Okay! Thanks to @SirWiedreich , I was able to test it, and setting the scale to 75% did not guarantee victory, but it did shift the dynamic from typically a knight victory, to typically a Longsword victory. Before, the knights usually won a 20v10 fight with 3-5 remaining; after, the Longswords usually won with 3-7 remaining, but knights won ~1/4th of the time with ~3 remaining.
Overall, I think it really makes a big difference, and honestly it felt really good; they wandered around a LOT less and it felt really good.
To a point, but the thing to bear in mind is, infantry already:
A. Die hard to siege
B. Benefit greatly from spread formation.
This change would greatly benefit from players choosing spread formation with Infantry(something that is currently largely ignored) which would largely counteract the weakness to siege while simultaneously making them more resistant to siege.
An additional reliance on formation control would help most at higher ELOs, which would be a good thing from an elo-balance perspective.
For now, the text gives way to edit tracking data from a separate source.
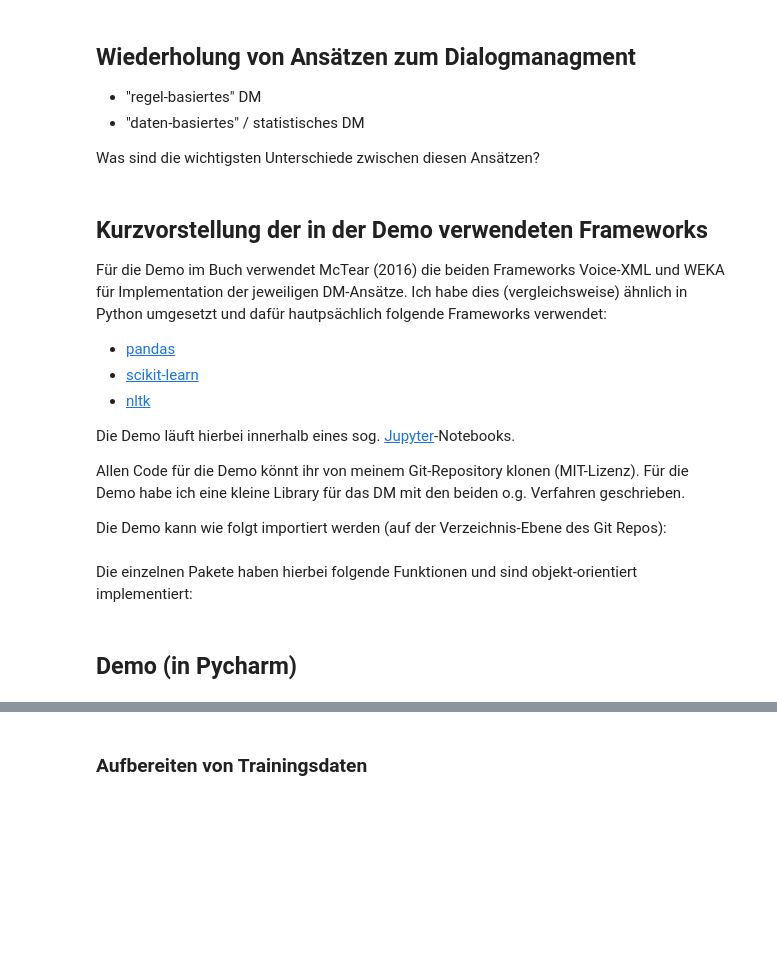
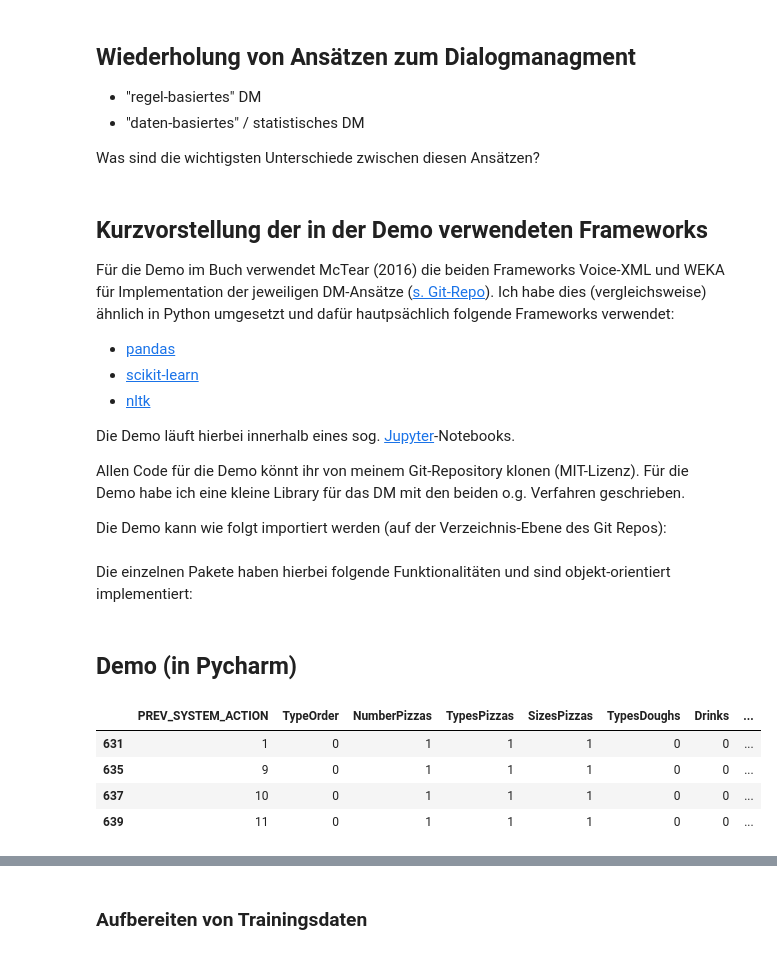
Before and after one commit to theThing92/dialogue_managment_demo, a Jupyter notebook: dialog_managment_demo.ipynb, the cells around one changed output, grey strips where cells are left out. Drawn from its saved outputs; the diff is of its cells as text; code cells hidden in the pictures; blank space fills up the shorter version.

```diff
--- a/dialog_managment_demo.ipynb
+++ b/dialog_managment_demo.ipynb
@@ -22,7 +23,7 @@
 Was sind die wichtigsten Unterschiede zwischen diesen Ansätzen?
 # %% [markdown]
 ## Kurzvorstellung der in der Demo verwendeten Frameworks
-Für die Demo im Buch verwendet McTear (2016) die beiden Frameworks Voice-XML und WEKA für Implementation der jeweiligen DM-Ansätze. Ich habe dies (vergleichsweise) ähnlich in Python umgesetzt und dafür hautpsächlich folgende Frameworks verwendet:
+Für die Demo im Buch verwendet McTear (2016) die beiden Frameworks Voice-XML und WEKA für Implementation der jeweiligen DM-Ansätze ([s. Git-Repo](https://github.com/zoraidacallejas/ConversationalInterface)). Ich habe dies (vergleichsweise) ähnlich in Python umgesetzt und dafür hautpsächlich folgende Frameworks verwendet:
 
 - [pandas](https://pandas.pydata.org/)
 - [scikit-learn](https://scikit-learn.org/stable/)
@@ -36,7 +37,7 @@ Die Demo kann wie folgt importiert werden (auf der Verzeichnis-Ebene des Git Rep
 # %%
 import lib
 # %% [markdown]
-Die einzelnen Pakete haben hierbei folgende Funktionen und sind objekt-orientiert implementiert:
+Die einzelnen Pakete haben hierbei folgende Funktionalitäten und sind objekt-orientiert implementiert:
 # %%
 # lib.data # Vorverarbeitung / Aufbereitung Trainingsdaten für statistisches DM
 # lib.dm # Dialogmanagment (Hauptkomponente)
@@ -45,3 +46,11 @@ Die einzelnen Pakete haben hierbei folgende Funktionen und sind objekt-orientier
 # lib.training # Training von statistischen DM-Modellen
 # %% [markdown]
 ## Demo (in Pycharm)
+# %%
+df[df["SYSTEM_ACTION"] == 14]
+# %% [output]
+|  | PREV_SYSTEM_ACTION | TypeOrder | NumberPizzas | TypesPizzas | SizesPizzas | TypesDoughs | Drinks | ... |
+| 631 | 1 | 0 | 1 | 1 | 1 | 0 | 0 | ... |
+| 635 | 9 | 0 | 1 | 1 | 1 | 0 | 0 | ... |
+| 637 | 10 | 0 | 1 | 1 | 1 | 0 | 0 | ... |
+| 639 | 11 | 0 | 1 | 1 | 1 | 0 | 0 | ... |
```
Also changed, not shown: parts of 7 cells of this notebook, 7 other files.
True, but as they currently stand, they’re weak to siege and can’t do what they’re supposed to do. I would far rather have a unit that can fill its role, than one that’s a bit more resistant to its counters but can’t fill its role.
If siege does end up becoming too overwhelming against them, we could consider some additional tweaks, but personally, I would be a bit surprised if the difference was too major. Infantry have the HP to tank a few siege shots after all, and the better pathing would also help them counter siege more effectively in turn.
The biggest thing it would do is raise the skill ceiling on infantry, which would honestly be a good thing; moderating their strength at lower skill levels, while offering more opportunity at the highest levels of play.
I really like this idea because it has logic. It supose that the strength of militia comes with numbers, but nowadays it works at inverse, at least vs knights and similar units.
Don’t see the problem of militia being weaker vs siege. Still there is the staggered formstion and split movement.
I wonder if you tested this “smaller” militia vs buildings. Small collision boxes make more militia being able to attack a building at same time? If the answer is yes, then I strongly support this idea.
Yes. And personally I think it looks best on unit lines that all have shields, and could even be tied to a “Shield Wall” or “Testudo” technology that grants some additional benefit to partly offset the weakness to siege. Say +1 pierce armor or the ability to “block” 1 or 2 projectiles. (Yes, I’m aware that the Shrivamsha mechanic is controversial and I’m not a fan of it myself, but if I had to find a place for it, I think it would be more appropriate and less annoying on slow infantry units instead of the fastest viable land unit).
I’m not sure about this; more testing would have to be done to figure out the average increase in combat efficiency. Like I doubt that the 9/20 outcome is very common and a lot of it will probably come out in the wash if/when pathing improvements make knights fight more efficiently than they do now.
Hit box/collision size is not related to sprite size at all. The Editor doesn’t have the ability to scale sprites.
Yes. It also means that fewer enemy units can attack a single one of your units at a time, but that only matters if you’re outnumbered.
Yeah, overall I think spears are probably fine at the moment. Their weakest point is early on when in small numbers, after all. Later on, where this would have the biggest impact, they’re already doing quite well. Given the current state of balance, I’d be inclined to leave them be.
Some of the weaker unique units could benefit from a change like this, but for some it might actually hurt their effectiveness; Teutonic Knights, for example, might prefer a bigger hitbox if anything, to make them a more tempting target.